Mark Fleming - That's right. But we have been eating lunch near our homes. So, it's a shift, not in the total amount of demand we suspect, but where that demand is coming from. We also see in retail property prices, highly walkable, central business district prices declined on an annual basis. While car-dependent suburban retail property prices increased 15.2% year over year in the third quarter. There's probably going to be the same overall amount of demand for office and retail space, but in the long run, the difference is where that space will be demanded. It's much less likely to be so concentrated in the urban core. And then in addition, remember all those millennials that we talked about moving and buying homes, they were already moving to the suburbs, even prior to the pandemic, but now that we can work from home, and that's being accelerated due to the untethering, I think there's gonna be a big shift in where that commercial real estate demand occurs. So, Odeta, are you gonna move to the suburbs anytime soon, like the rest of your millennial colleagues?

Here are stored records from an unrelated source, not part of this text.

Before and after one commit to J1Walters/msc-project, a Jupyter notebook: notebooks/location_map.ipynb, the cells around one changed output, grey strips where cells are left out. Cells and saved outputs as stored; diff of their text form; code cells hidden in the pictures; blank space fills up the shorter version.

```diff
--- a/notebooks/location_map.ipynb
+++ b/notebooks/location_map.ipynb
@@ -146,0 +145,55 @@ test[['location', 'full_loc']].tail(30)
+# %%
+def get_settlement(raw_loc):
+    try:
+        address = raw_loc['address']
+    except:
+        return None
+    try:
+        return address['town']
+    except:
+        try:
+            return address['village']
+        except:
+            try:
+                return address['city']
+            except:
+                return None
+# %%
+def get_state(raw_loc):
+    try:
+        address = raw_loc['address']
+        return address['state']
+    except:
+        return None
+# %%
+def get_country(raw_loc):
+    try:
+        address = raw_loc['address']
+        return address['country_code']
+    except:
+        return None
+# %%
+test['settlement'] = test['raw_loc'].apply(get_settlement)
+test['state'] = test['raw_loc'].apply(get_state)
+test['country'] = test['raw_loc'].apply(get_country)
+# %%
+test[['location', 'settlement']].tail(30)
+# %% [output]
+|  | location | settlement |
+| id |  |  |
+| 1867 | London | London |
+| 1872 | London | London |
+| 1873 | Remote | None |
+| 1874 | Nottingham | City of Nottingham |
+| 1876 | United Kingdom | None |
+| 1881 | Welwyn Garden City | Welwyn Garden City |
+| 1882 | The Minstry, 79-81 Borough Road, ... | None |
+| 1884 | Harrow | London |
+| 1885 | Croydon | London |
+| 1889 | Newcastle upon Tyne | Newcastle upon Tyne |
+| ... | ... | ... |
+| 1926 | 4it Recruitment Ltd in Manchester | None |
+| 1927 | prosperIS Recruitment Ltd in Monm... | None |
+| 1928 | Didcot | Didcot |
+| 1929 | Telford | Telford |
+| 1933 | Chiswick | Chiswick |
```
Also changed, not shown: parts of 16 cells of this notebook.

Odeta Kushi - You know, it's still the city for me for now. There are still plenty of millennials living in the urban core. And then, of course, we have Gen Z, a smaller generation, but closely behind them, they're likely to gravitate towards the city as well at first. Cities still offer, you know, we have walkability, we still have amenities and, of course, the office space for those hybrid work arrangements. Not to mention, there's actually a cohort of younger households that may want to move out to the suburbs, but can't really find anything to buy right now.
Mark Fleming - I just want to make one point before we finish up because I know that's where we're headed. I am thankful for one other thing. And that is Odeta, the opportunity to record these podcasts with you. Always a highlight of my work week. Thank you, Odeta.
Odeta Kushi - Thank you, Mark. It is a pleasure doing this podcast with you. And we just we have so much fun. And we really hope that our listeners can hear us having fun and are enjoying tuning in. And that's a great place to end today's episode. Thank you. Thank you for joining us on this episode of the REconomy podcast. Be sure to subscribe on your favorite podcast platform. You can also sign up for our blog at Firstam.com/economics. And if you can't wait for the next episode, please follow us on Twitter. It's @OdetaKushi for me and @MFlemingEcon for Mark. Until next time.
This transcript has been edited for clarity.